Code change snippets:
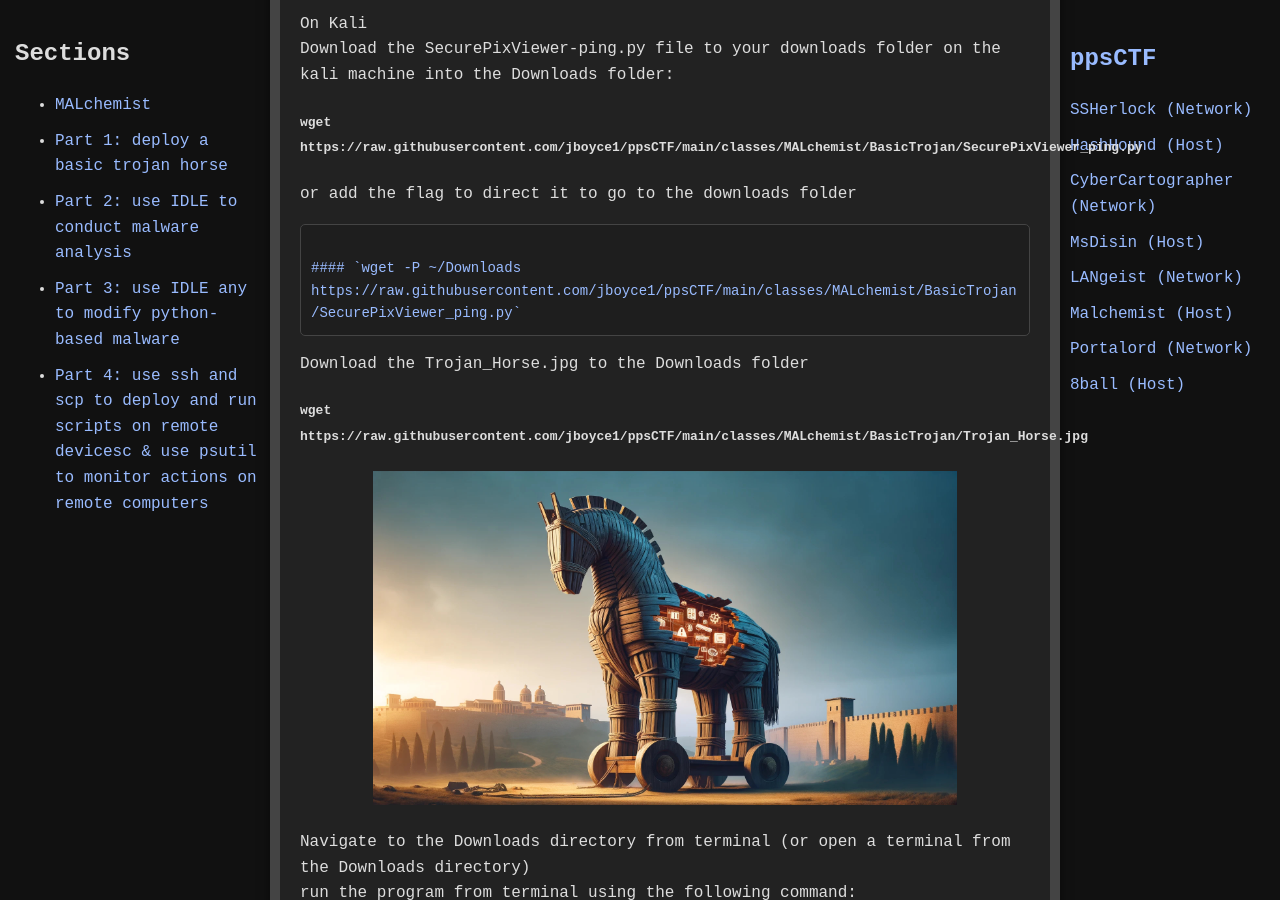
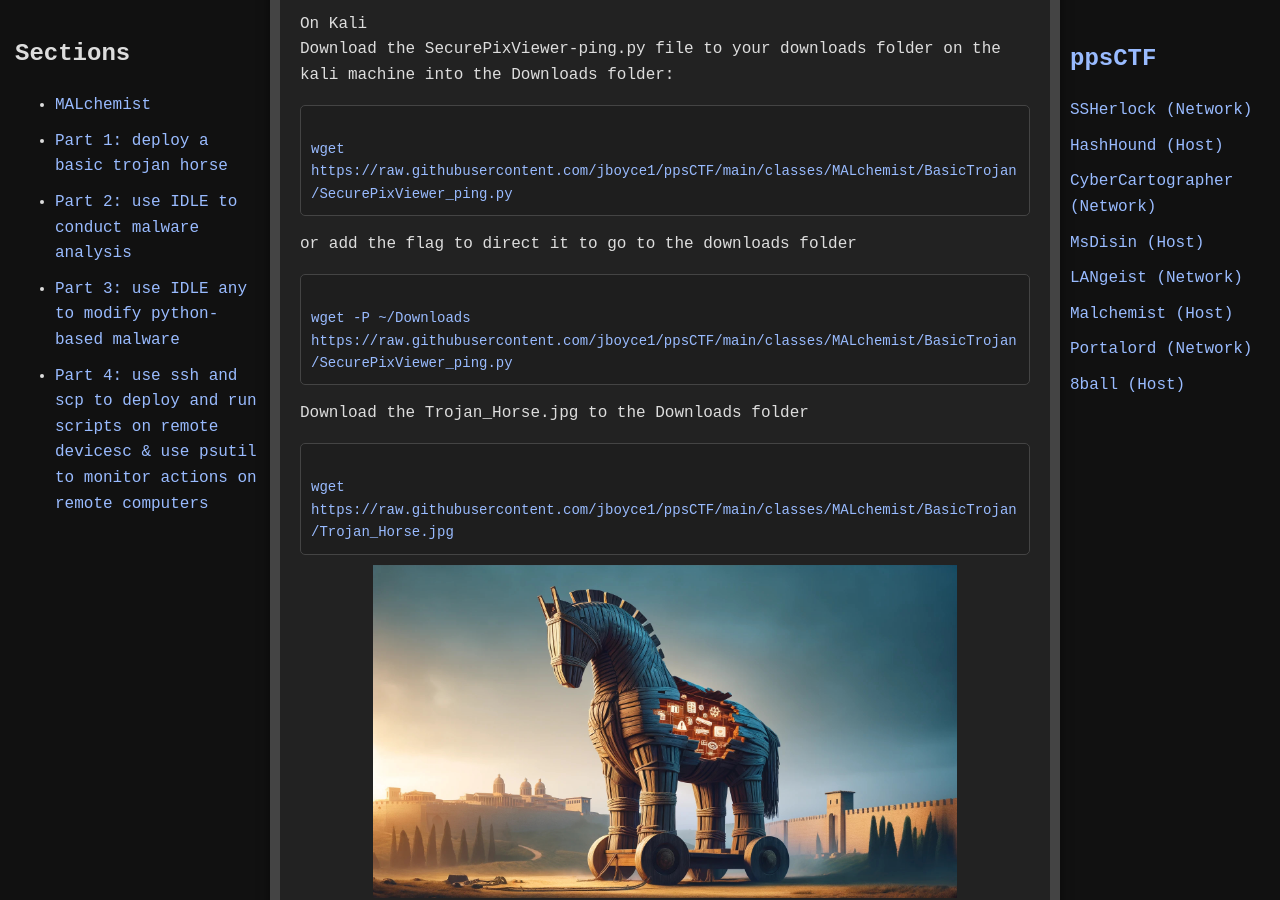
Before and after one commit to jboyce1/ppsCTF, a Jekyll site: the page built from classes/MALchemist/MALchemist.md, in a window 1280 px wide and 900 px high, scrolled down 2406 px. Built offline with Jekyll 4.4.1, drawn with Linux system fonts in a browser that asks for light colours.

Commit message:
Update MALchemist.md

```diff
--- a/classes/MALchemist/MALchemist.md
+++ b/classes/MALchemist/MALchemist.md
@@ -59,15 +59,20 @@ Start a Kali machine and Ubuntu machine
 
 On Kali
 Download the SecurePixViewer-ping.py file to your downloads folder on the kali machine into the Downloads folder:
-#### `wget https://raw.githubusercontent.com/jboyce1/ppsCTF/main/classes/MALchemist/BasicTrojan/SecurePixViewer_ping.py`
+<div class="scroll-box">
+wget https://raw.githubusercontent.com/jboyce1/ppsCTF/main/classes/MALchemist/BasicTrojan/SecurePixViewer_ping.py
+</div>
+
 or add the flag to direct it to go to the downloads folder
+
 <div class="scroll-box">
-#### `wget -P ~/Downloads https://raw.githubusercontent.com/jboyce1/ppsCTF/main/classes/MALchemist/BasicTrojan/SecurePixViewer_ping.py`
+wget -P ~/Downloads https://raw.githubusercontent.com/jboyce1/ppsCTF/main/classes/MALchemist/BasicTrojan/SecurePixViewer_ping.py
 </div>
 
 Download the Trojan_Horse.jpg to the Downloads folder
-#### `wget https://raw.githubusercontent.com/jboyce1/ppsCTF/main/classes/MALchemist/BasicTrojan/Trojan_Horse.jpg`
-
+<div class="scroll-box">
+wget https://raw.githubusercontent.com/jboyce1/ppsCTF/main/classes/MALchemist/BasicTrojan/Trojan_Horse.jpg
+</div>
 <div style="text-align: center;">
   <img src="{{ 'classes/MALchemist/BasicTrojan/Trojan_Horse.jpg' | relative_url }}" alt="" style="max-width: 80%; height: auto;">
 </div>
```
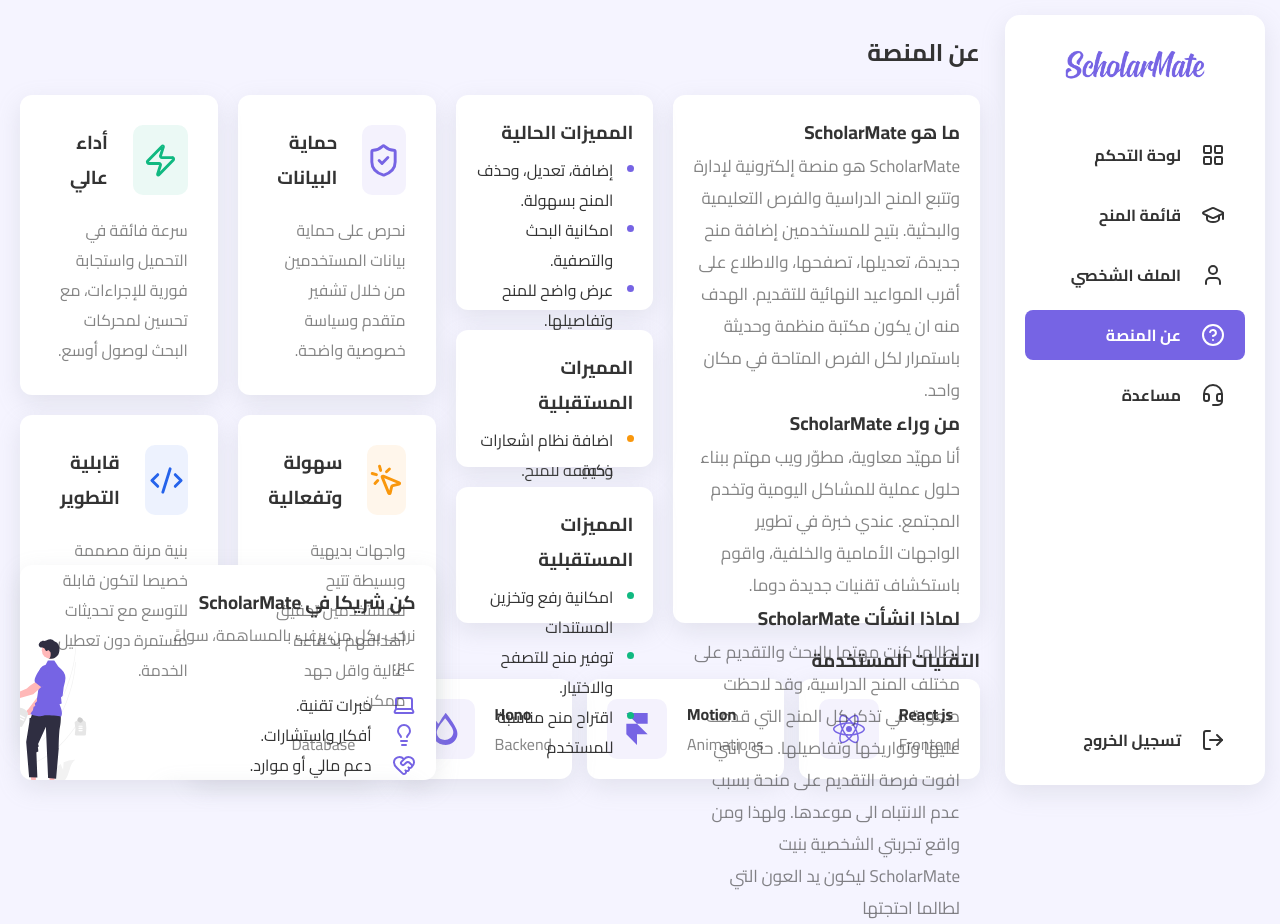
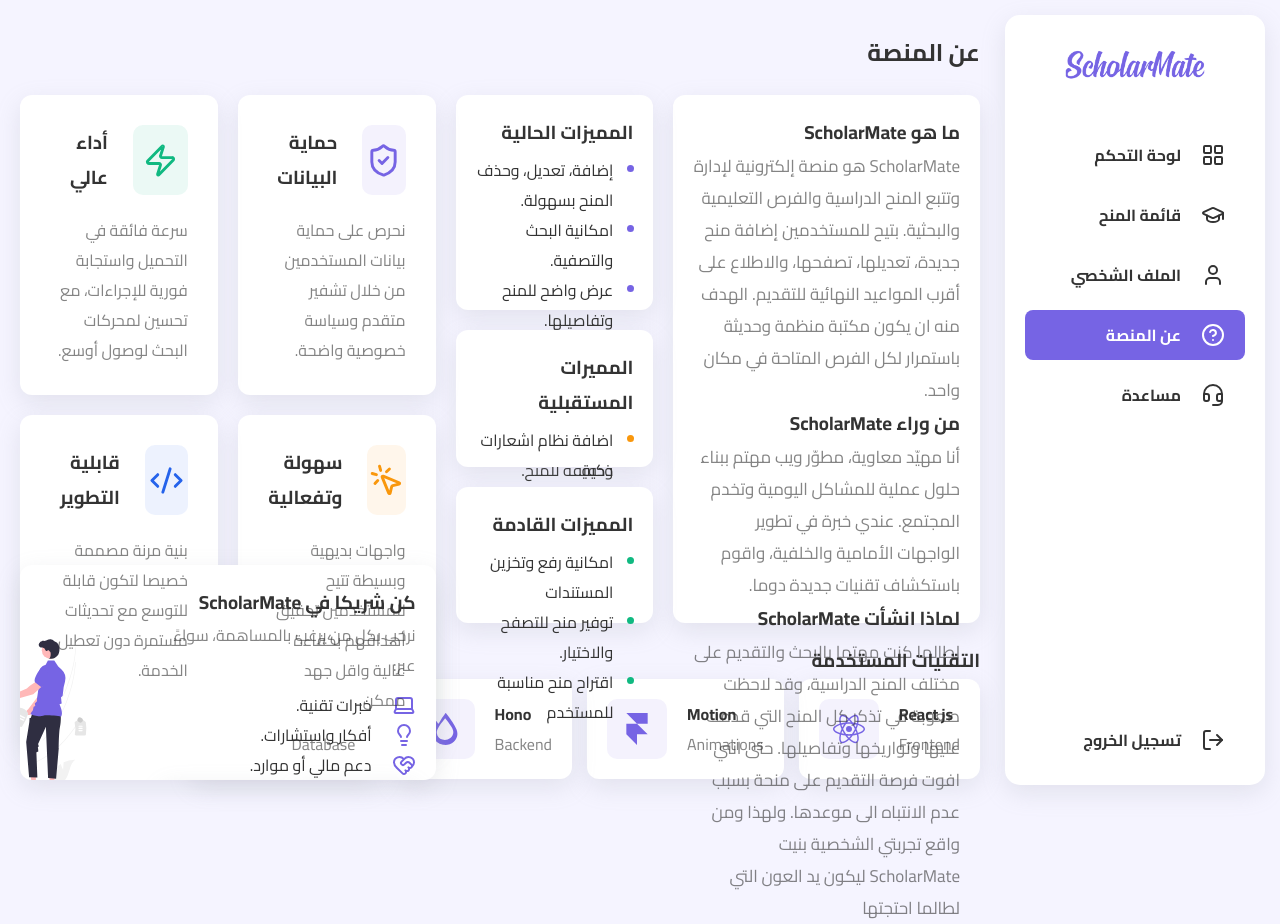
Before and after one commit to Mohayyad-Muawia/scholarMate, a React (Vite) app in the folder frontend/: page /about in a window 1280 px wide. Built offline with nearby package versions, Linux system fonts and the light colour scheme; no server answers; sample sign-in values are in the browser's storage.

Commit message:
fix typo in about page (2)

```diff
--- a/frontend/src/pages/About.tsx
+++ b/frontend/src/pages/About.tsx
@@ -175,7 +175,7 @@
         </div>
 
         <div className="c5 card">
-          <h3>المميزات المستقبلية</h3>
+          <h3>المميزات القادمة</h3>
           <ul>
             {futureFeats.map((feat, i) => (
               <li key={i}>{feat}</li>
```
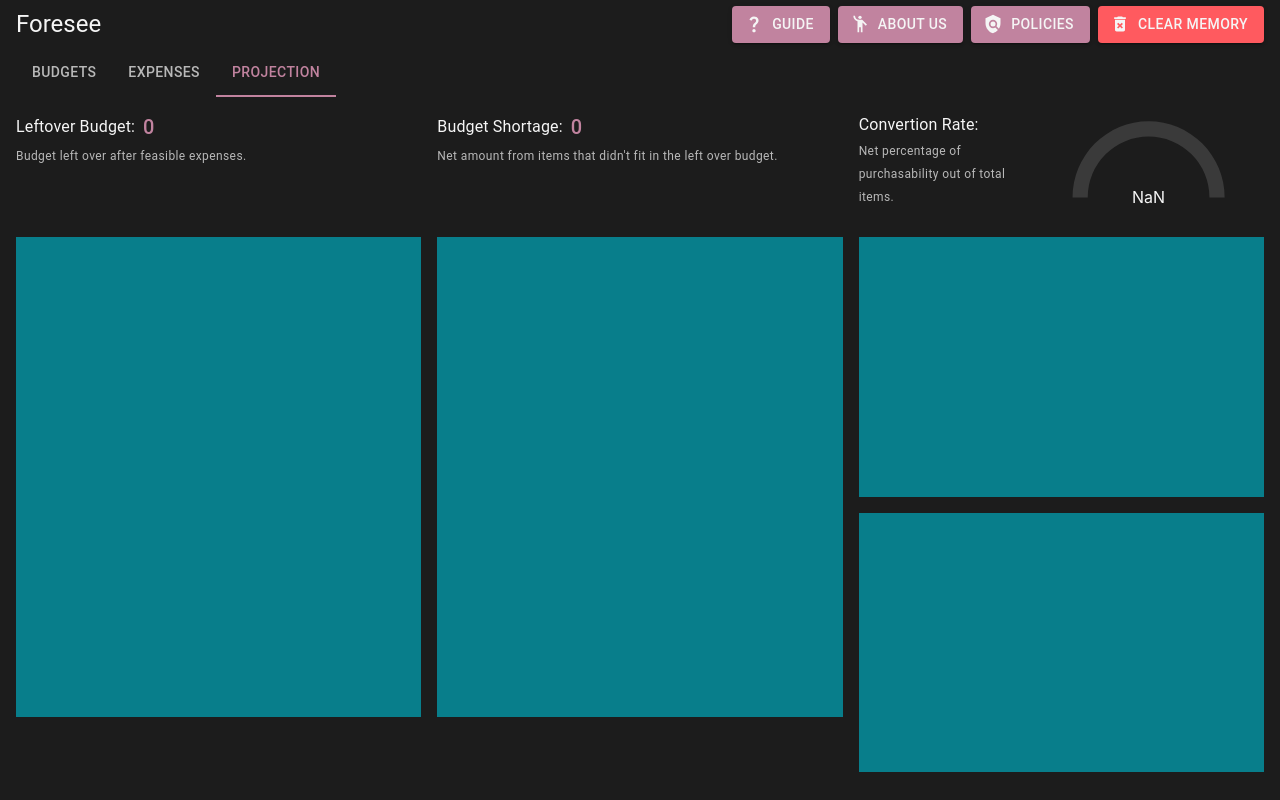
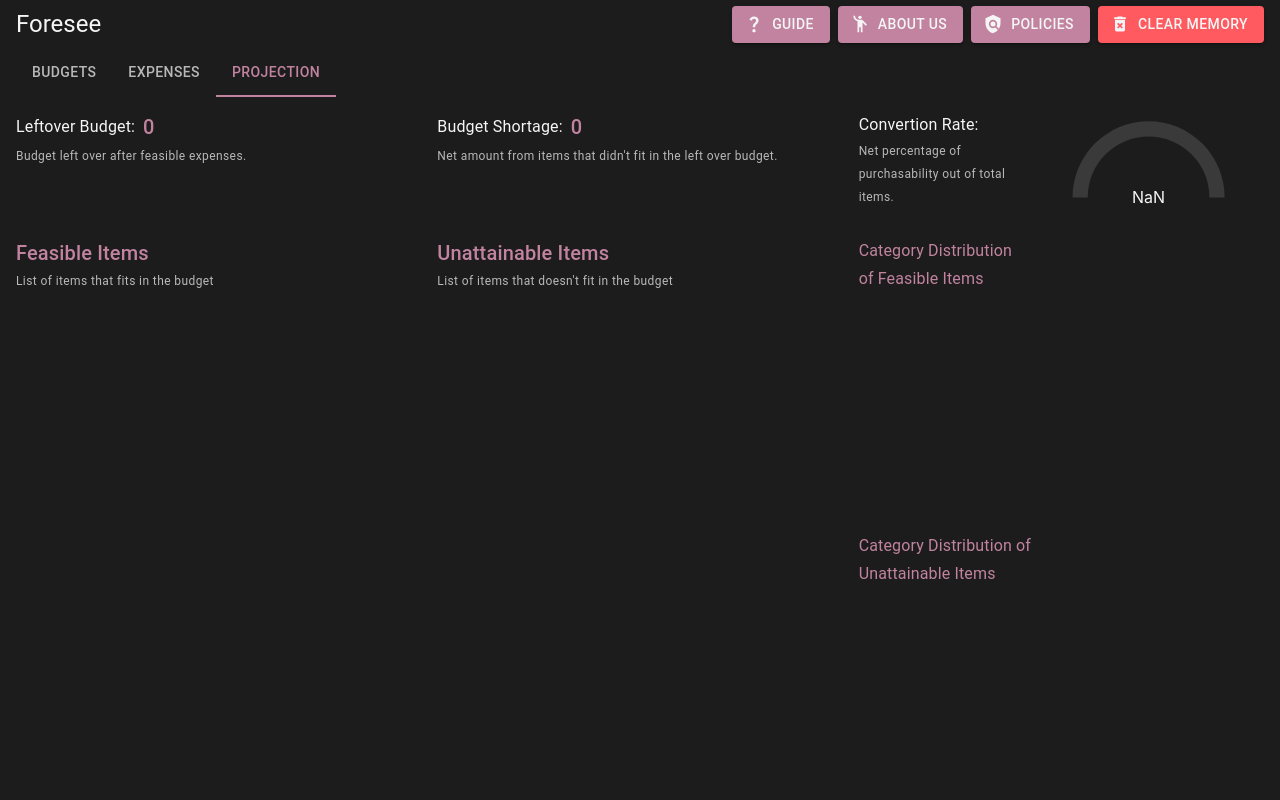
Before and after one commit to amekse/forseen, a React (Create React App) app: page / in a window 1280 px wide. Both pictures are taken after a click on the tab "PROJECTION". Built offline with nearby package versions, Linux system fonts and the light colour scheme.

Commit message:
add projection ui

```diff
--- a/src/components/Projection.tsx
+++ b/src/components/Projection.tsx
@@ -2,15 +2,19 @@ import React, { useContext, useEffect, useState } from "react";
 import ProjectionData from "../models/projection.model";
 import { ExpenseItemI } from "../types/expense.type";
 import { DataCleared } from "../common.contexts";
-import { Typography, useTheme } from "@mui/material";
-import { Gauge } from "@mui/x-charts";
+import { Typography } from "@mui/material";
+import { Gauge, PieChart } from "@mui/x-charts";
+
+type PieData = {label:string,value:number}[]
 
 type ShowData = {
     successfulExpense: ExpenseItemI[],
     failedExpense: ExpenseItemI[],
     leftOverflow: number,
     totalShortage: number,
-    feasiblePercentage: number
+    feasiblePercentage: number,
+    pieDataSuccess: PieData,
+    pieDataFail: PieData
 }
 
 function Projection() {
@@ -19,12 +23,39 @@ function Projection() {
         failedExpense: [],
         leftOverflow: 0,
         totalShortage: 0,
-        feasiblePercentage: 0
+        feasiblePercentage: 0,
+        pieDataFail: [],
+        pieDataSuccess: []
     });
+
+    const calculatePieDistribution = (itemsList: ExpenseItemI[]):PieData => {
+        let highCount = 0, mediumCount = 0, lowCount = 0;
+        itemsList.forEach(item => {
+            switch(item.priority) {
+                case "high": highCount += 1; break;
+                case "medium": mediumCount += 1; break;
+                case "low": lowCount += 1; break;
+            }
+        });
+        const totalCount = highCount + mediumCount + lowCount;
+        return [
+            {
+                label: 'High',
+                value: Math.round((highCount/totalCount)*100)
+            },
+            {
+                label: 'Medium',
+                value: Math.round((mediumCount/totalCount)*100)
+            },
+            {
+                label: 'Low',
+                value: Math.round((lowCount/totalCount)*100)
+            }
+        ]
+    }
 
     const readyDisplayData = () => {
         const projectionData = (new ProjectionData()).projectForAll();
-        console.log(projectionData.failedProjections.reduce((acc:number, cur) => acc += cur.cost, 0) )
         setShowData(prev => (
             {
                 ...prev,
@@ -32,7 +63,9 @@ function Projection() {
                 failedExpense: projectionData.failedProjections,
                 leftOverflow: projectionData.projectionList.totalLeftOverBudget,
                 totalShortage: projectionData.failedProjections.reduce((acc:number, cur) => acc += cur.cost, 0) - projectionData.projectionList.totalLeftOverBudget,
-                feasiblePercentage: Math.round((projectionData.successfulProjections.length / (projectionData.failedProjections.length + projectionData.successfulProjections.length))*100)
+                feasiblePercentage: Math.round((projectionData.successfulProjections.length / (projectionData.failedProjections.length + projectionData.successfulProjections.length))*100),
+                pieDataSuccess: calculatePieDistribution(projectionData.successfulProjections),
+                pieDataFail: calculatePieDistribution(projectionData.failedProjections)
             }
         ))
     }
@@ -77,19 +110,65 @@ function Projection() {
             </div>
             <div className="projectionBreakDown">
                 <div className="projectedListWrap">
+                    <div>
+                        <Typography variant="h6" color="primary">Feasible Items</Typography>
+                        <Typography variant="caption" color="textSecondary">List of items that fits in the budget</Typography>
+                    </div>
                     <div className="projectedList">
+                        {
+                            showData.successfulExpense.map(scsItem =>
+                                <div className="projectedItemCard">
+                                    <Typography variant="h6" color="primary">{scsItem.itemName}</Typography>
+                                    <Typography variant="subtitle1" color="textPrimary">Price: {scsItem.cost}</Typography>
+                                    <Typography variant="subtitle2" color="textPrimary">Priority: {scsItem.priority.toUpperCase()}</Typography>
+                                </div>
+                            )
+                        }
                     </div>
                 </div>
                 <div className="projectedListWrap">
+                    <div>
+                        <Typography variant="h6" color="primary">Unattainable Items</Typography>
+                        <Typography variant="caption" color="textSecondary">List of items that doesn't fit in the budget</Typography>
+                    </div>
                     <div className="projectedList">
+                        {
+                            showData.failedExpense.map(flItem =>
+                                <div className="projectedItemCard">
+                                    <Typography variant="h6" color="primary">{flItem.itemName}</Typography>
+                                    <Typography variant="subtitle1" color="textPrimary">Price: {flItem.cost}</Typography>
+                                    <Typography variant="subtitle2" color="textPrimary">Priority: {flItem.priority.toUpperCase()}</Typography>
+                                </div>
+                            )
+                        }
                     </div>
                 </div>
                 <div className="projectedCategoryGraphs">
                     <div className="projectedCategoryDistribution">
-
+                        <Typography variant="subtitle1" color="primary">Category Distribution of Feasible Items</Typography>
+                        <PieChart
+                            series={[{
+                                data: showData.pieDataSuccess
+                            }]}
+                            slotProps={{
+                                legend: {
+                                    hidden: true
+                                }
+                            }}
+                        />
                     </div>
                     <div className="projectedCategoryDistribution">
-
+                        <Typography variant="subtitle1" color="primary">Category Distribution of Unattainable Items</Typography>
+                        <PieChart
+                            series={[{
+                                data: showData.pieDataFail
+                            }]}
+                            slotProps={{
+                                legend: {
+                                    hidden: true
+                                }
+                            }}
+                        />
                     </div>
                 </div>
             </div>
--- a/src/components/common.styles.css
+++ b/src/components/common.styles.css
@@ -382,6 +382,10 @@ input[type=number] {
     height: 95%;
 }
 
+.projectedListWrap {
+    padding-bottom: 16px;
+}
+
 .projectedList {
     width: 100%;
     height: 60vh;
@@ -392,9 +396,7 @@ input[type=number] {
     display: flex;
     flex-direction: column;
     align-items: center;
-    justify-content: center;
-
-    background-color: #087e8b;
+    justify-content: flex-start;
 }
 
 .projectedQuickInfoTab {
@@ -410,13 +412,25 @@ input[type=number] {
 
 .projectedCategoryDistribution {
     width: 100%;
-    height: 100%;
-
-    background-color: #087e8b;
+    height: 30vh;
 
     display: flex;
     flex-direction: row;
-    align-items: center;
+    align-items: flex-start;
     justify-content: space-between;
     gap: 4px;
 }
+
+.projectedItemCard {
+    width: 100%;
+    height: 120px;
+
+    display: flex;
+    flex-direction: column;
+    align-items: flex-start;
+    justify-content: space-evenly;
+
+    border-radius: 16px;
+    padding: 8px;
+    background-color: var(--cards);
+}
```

■ Instructions to follow: Select every line above that contains the word "number", and copy it.

■ Response:
+type PieData = {label:string,value:number}[]
     leftOverflow: number,
     totalShortage: number,
-    feasiblePercentage: number
+    feasiblePercentage: number,
-        console.log(projectionData.failedProjections.reduce((acc:number, cur) => acc += cur.cost, 0) )
                 totalShortage: projectionData.failedProjections.reduce((acc:number, cur) => acc += cur.cost, 0) - projectionData.projectionList.totalLeftOverBudget,
@@ -382,6 +382,10 @@ input[type=number] {
@@ -392,9 +396,7 @@ input[type=number] {
@@ -410,13 +412,25 @@ input[type=number] {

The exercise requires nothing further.